### Assignment
The answer is every line in the data below that contains the word "html".

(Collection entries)
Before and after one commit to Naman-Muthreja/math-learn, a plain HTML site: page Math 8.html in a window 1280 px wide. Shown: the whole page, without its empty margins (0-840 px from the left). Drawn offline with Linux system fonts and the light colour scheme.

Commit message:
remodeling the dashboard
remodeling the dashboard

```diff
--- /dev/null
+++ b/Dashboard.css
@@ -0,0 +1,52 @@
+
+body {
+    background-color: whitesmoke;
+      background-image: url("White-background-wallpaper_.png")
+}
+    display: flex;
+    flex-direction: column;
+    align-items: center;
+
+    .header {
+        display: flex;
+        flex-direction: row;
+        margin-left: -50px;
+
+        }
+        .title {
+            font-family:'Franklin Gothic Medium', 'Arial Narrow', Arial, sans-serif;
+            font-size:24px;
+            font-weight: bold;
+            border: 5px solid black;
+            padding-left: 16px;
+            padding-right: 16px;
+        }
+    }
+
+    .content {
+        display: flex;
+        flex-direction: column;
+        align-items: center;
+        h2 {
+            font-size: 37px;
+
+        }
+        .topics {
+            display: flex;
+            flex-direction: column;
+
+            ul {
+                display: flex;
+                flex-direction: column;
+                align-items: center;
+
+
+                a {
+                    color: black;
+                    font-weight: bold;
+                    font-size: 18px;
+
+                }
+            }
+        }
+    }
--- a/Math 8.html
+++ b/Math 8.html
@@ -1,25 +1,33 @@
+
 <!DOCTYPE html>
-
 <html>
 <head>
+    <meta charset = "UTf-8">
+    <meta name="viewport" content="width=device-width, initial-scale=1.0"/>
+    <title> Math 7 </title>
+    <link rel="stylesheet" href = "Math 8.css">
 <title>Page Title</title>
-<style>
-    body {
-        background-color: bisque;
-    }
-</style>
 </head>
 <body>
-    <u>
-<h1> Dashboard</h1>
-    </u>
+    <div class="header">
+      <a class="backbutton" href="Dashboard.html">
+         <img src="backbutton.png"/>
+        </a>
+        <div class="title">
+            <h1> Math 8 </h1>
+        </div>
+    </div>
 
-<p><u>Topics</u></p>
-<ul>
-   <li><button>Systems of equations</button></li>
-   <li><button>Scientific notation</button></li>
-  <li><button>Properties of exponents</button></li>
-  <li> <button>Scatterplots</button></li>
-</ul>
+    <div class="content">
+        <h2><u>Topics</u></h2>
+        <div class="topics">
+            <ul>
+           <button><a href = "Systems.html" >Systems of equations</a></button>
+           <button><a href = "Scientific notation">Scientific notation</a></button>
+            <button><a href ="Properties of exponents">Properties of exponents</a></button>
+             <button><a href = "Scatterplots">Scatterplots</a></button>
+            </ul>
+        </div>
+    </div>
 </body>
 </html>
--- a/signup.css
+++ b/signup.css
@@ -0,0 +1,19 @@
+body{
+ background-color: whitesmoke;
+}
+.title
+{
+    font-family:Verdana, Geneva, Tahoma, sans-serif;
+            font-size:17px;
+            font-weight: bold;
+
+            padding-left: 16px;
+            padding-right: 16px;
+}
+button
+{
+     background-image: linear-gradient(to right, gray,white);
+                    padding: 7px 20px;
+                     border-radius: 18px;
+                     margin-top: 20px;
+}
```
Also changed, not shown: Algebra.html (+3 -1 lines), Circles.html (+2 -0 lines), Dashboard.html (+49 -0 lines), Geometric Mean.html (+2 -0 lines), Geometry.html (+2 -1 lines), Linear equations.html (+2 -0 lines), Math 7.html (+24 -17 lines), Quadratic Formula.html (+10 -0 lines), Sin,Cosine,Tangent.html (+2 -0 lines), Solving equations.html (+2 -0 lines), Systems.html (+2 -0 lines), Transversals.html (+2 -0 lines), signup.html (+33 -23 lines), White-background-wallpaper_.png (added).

### Solution to this task
Before and after one commit to Naman-Muthreja/math-learn, a plain HTML site: page Math 8.html in a window 1280 px wide. Shown: the whole page, without its empty margins (0-840 px from the left). Drawn offline with Linux system fonts and the light colour scheme.
--- a/Math 8.html
+++ b/Math 8.html
 <!DOCTYPE html>
 <html>
+      <a class="backbutton" href="Dashboard.html">
+           <button><a href = "Systems.html" >Systems of equations</a></button>
 </html>
Also changed, not shown: Algebra.html (+3 -1 lines), Circles.html (+2 -0 lines), Dashboard.html (+49 -0 lines), Geometric Mean.html (+2 -0 lines), Geometry.html (+2 -1 lines), Linear equations.html (+2 -0 lines), Math 7.html (+24 -17 lines), Quadratic Formula.html (+10 -0 lines), Sin,Cosine,Tangent.html (+2 -0 lines), Solving equations.html (+2 -0 lines), Systems.html (+2 -0 lines), Transversals.html (+2 -0 lines), signup.html (+33 -23 lines), White-background-wallpaper_.png (added).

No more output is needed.